Above the bar, you'll note the board of standard beers has been revised. It now lists the beers with basic stats. No more frilly pictures, which were artsy-fartsy, but also took up a lot of space.

"The standards board had all those wonderful pictures which were nice, but becoming obsolete and conveyed no information," said Vasili. "I think our customers prefer being able to see more about the beer...and less. The new board accomplishes that, I think."

The larger board of seasonals fits in nicely
The old seasonal board near the end of the bar has been replaced with a larger one on the wall that fronts Sandy Blvd. This was a necessary change. The old board was too small to list all of the seasonal beers and sometimes difficult to read for a variety of reasons. The new board is out in the open and much easier to read and absorb quickly.
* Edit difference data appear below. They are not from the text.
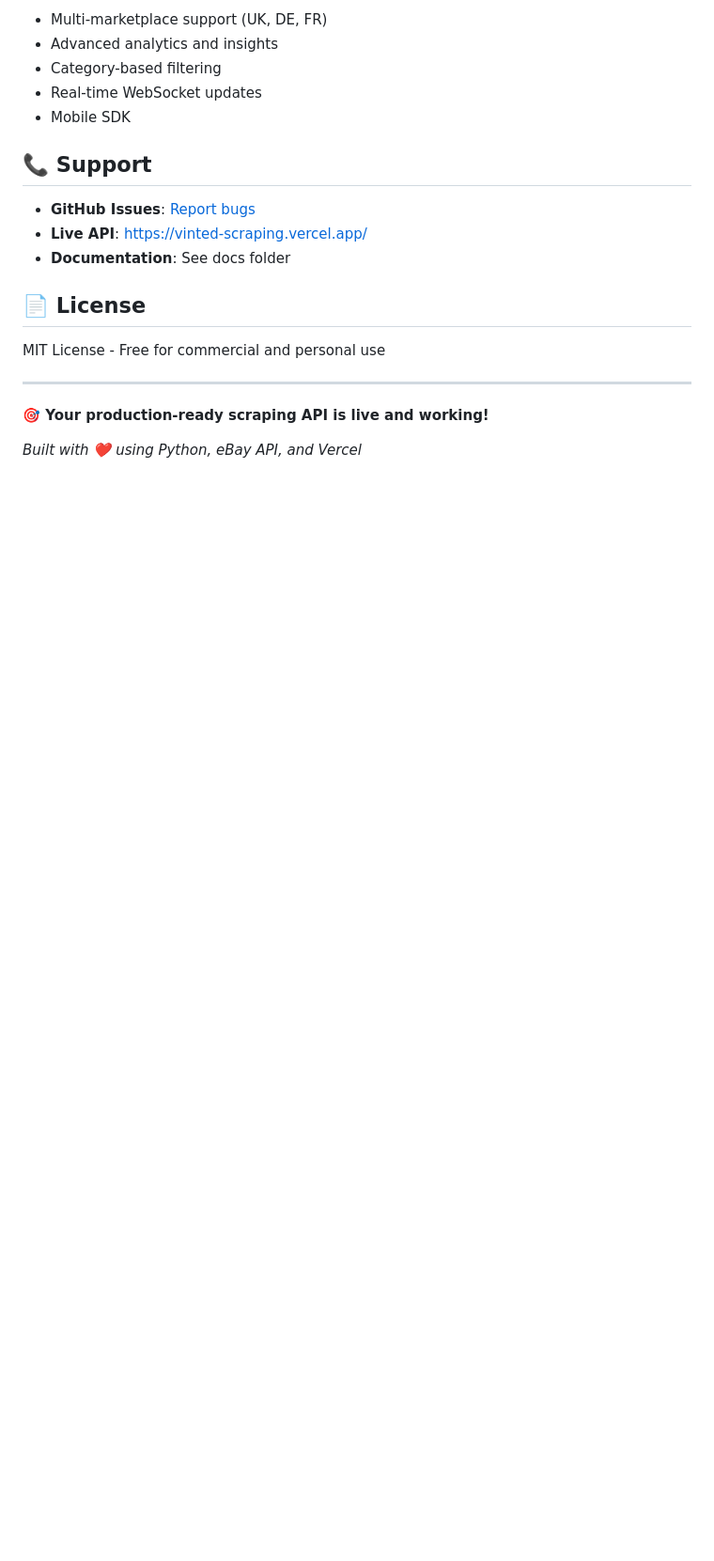
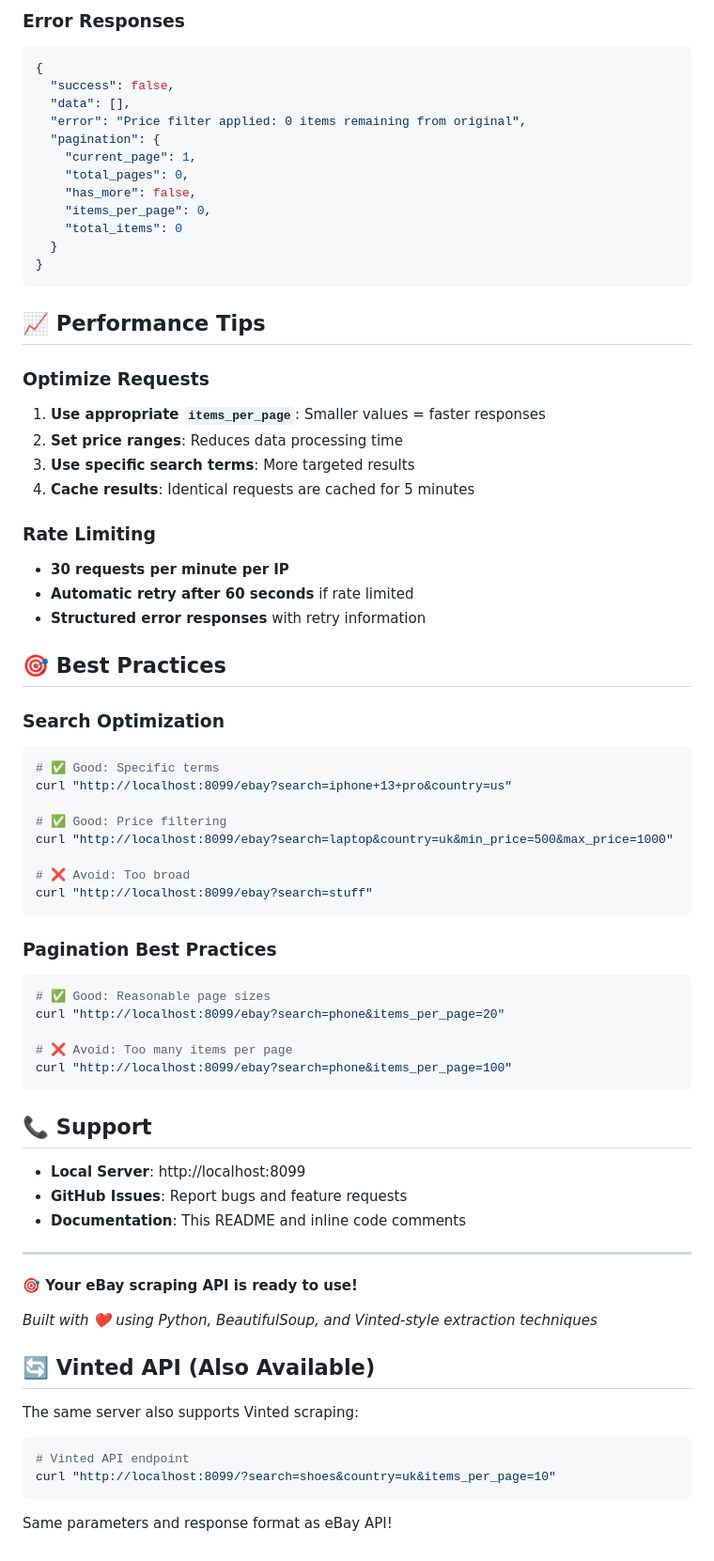
Before and after one commit to mahmoud2391997/vinted-vestiaire, a Markdown page: README.md, the part around one of its changes. Shown at 94% size. GitHub-like rendering; blank space fills up the shorter version.

````diff
--- a/README.md
+++ b/README.md
@@ -177,22 +303,76 @@ curl "https://vinted-scraping.vercel.app/?search=dress&page=2&items_per_page=20"
 
-- Multi-marketplace support (UK, DE, FR)
-- Advanced analytics and insights
-- Category-based filtering
-- Real-time WebSocket updates
-- Mobile SDK
+### Error Responses
+
+```json
+{
+  "success": false,
+  "data": [],
+  "error": "Price filter applied: 0 items remaining from original",
+  "pagination": {
+    "current_page": 1,
+    "total_pages": 0,
+    "has_more": false,
+    "items_per_page": 0,
+    "total_items": 0
+  }
+}
+```
+
+## 📈 Performance Tips
+
+### Optimize Requests
+1. **Use appropriate `items_per_page`**: Smaller values = faster responses
+2. **Set price ranges**: Reduces data processing time
+3. **Use specific search terms**: More targeted results
+4. **Cache results**: Identical requests are cached for 5 minutes
+
+### Rate Limiting
+- **30 requests per minute per IP**
+- **Automatic retry after 60 seconds** if rate limited
+- **Structured error responses** with retry information
+
+## 🎯 Best Practices
+
+### Search Optimization
+```bash
+# ✅ Good: Specific terms
+curl "http://localhost:8099/ebay?search=iphone+13+pro&country=us"
+
+# ✅ Good: Price filtering
+curl "http://localhost:8099/ebay?search=laptop&country=uk&min_price=500&max_price=1000"
+
+# ❌ Avoid: Too broad
+curl "http://localhost:8099/ebay?search=stuff"
+```
+
+### Pagination Best Practices
+```bash
+# ✅ Good: Reasonable page sizes
+curl "http://localhost:8099/ebay?search=phone&items_per_page=20"
+
+# ❌ Avoid: Too many items per page
+curl "http://localhost:8099/ebay?search=phone&items_per_page=100"
+```
 
 ## 📞 Support
 
-- **GitHub Issues**: [Report bugs](https://github.com/mahmoud2391997/vinted-scraping/issues)
-- **Live API**: https://vinted-scraping.vercel.app/
-- **Documentation**: See docs folder
-
-## 📄 License
-
-MIT License - Free for commercial and personal use
+- **Local Server**: http://localhost:8099
+- **GitHub Issues**: Report bugs and feature requests
+- **Documentation**: This README and inline code comments
 
 ---
 
-**🎯 Your production-ready scraping API is live and working!**
+**🎯 Your eBay scraping API is ready to use!**
 
-*Built with ❤️ using Python, eBay API, and Vercel*
+*Built with ❤️ using Python, BeautifulSoup, and Vinted-style extraction techniques*
+
+## 🔄 Vinted API (Also Available)
+
+The same server also supports Vinted scraping:
+
+```bash
+# Vinted API endpoint
+curl "http://localhost:8099/?search=shoes&country=uk&items_per_page=10"
+```
+
+Same parameters and response format as eBay API!
````
Also changed, not shown: other parts of README.md (+231 -105 lines).
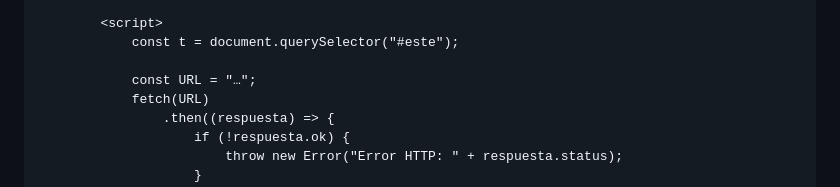
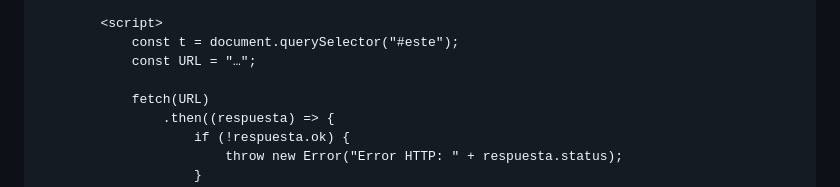
Before and after one commit to profesorfaco/troncal, a Markdown page: clase-07/README.md, the part around the change. Rendered like a GitHub page.

Commit message:
Fix formatting in README.md for fetch example

```diff
--- a/clase-07/README.md
+++ b/clase-07/README.md
@@ -131,8 +131,8 @@ Vamos directo a la práctica. Corresponde usar lo que ya fue publicado en [myjso
 
         <script>
             const t = document.querySelector("#este");
+            const URL = "…";
 
-            const URL = "…";
             fetch(URL)
                 .then((respuesta) => {
                     if (!respuesta.ok) {
```
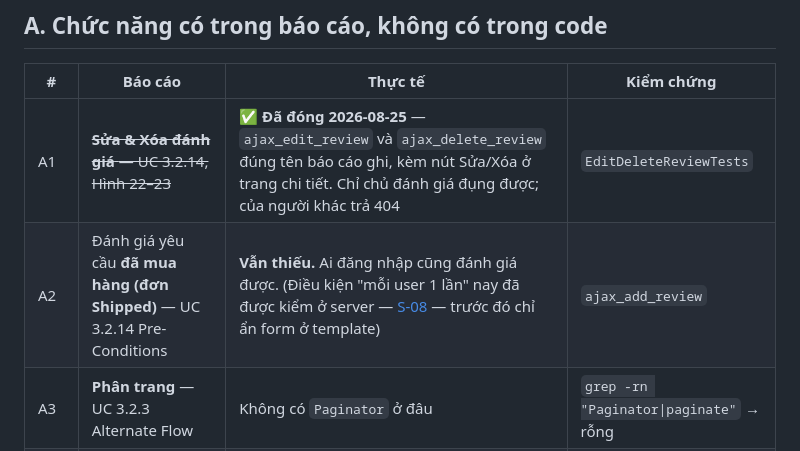
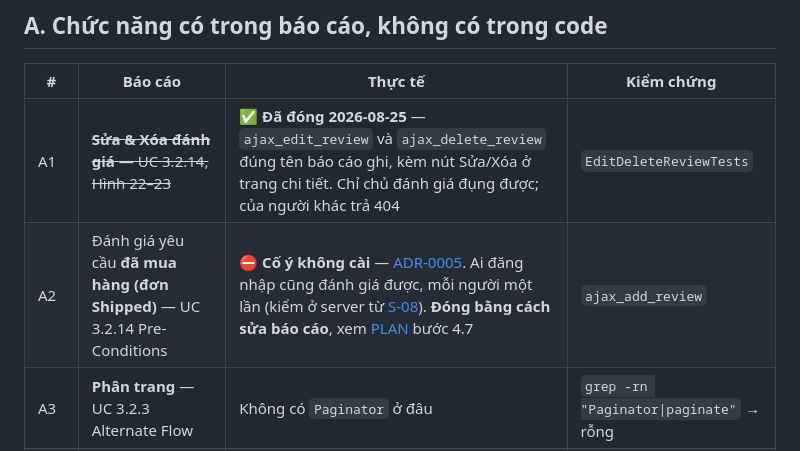
Before and after one commit to leducphat/grocerly-ecom, a Markdown page: docs/SPEC-GAPS.md, the part around the change. GitHub-like rendering.

```diff
--- a/docs/SPEC-GAPS.md
+++ b/docs/SPEC-GAPS.md
@@ -18,7 +18,7 @@ kiểm chứng trước khi khẳng định một chức năng tồn tại.
 | # | Báo cáo | Thực tế | Kiểm chứng |
 |---|---|---|---|
 | A1 | ~~**Sửa & Xóa đánh giá** — UC 3.2.14, Hình 22–23~~ | ✅ **Đã đóng 2026-08-25** — `ajax_edit_review` và `ajax_delete_review` đúng tên báo cáo ghi, kèm nút Sửa/Xóa ở trang chi tiết. Chỉ chủ đánh giá đụng được; của người khác trả 404 | `EditDeleteReviewTests` |
-| A2 | Đánh giá yêu cầu **đã mua hàng (đơn Shipped)** — UC 3.2.14 Pre-Conditions | **Vẫn thiếu.** Ai đăng nhập cũng đánh giá được. (Điều kiện "mỗi user 1 lần" nay đã được kiểm ở server — [S-08](SECURITY.md#s-08--chốt-chặn-đánh-giá-chỉ-nằm-ở-template) — trước đó chỉ ẩn form ở template) | `ajax_add_review` |
+| A2 | Đánh giá yêu cầu **đã mua hàng (đơn Shipped)** — UC 3.2.14 Pre-Conditions | ⛔ **Cố ý không cài** — [ADR-0005](DECISIONS.md). Ai đăng nhập cũng đánh giá được, mỗi người một lần (kiểm ở server từ [S-08](SECURITY.md#s-08--chốt-chặn-đánh-giá-chỉ-nằm-ở-template)). **Đóng bằng cách sửa báo cáo**, xem [PLAN](PLAN.md) bước 4.7 | `ajax_add_review` |
 | A3 | **Phân trang** — UC 3.2.3 Alternate Flow | Không có `Paginator` ở đâu | `grep -rn "Paginator\|paginate"` → rỗng |
 | A4 | **"Làm sạch giỏ hàng"** — UC 3.2.6 Alternate Flow | Không có view/URL | `grep -rn "clear_cart"` → rỗng |
 | A5 | ~~Cập nhật SL **vượt tồn kho → báo lỗi** — UC 3.2.6 Exception Flow~~ | ✅ **Đã đóng 2026-08-24** — `add_to_cart` và `update_cart` đều kiểm `stock_count`, trả `400` kèm số lượng còn lại | Sửa cùng [S-02](SECURITY.md#s-02--giả-mạo-giá-sản-phẩm) |
```
Also changed, not shown: docs/DECISIONS.md (+59 -0 lines), docs/PLAN.md (+4 -1 lines).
Brave New World
It seems to me the things they're doing at Laurelwood will enhance and extend the reach of their brand. Staying relevant in this beer economy means constantly evaluating where you are with your beers, your people and your facilities...and making adjustments where they make sense.

As Vasili said in closing his email: "It's a brave new world."


  1. Wow, dumping OPA so recently after its big roll-out. That's a shame; it's one of the best pales in Oregon.

    Nice piece, Pete. I'm psyched about the cask, but they need to look to smaller, more subtle beers if they want to evoke England. Those beers tend to work best on cask, too. (The yeast doesn't make a lot of difference to the dispense system, I don't think. It gives character to the beer, obviously, but more important are the soft, nutty floor malts that help round out low abv beers.)

  2. Man, I really enjoyed Gearhead...one of my favorite IPA's to snag at the store. That's too bad.

  3. Chris: I'll be honest and say I do not care for Gearhead. I much prefer the aromas and flavors of Workhorse. Nonetheless, I get why some people really liked Gearhead and will be sad to see it go.

    Jeff: I agree with you on OPA. I believe we both ranked it highly on a list of new pales for 2011...or some such list you compiled. I'm not a big fan of cask beers. Vasili provided the yeast commentary. My guess is he intends to produce a variety of beers for the cask program. Hopefully, some of those will be what you're looking for.

    Cheers for the comments, guys!


Keep it civil, please.